Collected data entries:
Segment Open
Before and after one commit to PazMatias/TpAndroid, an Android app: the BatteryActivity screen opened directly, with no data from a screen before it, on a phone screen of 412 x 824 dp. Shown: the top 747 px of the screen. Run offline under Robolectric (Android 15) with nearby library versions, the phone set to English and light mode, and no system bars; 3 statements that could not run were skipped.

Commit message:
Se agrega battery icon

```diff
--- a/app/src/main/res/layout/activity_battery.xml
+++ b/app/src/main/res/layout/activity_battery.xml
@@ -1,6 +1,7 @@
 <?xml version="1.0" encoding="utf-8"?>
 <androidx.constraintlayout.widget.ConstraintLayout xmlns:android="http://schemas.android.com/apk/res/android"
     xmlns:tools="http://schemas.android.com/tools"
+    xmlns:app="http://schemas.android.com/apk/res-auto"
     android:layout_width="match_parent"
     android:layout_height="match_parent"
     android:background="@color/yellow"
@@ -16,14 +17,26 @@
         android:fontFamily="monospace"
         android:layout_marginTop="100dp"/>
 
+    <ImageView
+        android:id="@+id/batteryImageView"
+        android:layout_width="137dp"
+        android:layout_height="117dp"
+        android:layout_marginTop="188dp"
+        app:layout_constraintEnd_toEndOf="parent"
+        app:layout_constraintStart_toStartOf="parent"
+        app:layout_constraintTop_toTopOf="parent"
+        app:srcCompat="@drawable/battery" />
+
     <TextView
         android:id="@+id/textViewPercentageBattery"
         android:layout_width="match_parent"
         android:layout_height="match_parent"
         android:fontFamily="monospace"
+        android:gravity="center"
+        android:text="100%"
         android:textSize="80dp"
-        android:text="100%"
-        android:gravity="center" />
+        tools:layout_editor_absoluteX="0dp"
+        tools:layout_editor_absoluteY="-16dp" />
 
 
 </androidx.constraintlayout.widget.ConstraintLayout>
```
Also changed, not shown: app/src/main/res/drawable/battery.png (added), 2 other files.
Segment Closed
- **Task statement**: Filter the data for the string "xmlns" and copy every line that has it.

- **Written solution**:
 <androidx.constraintlayout.widget.ConstraintLayout xmlns:android="http://schemas.android.com/apk/res/android"
     xmlns:tools="http://schemas.android.com/tools"
+    xmlns:app="http://schemas.android.com/apk/res-auto"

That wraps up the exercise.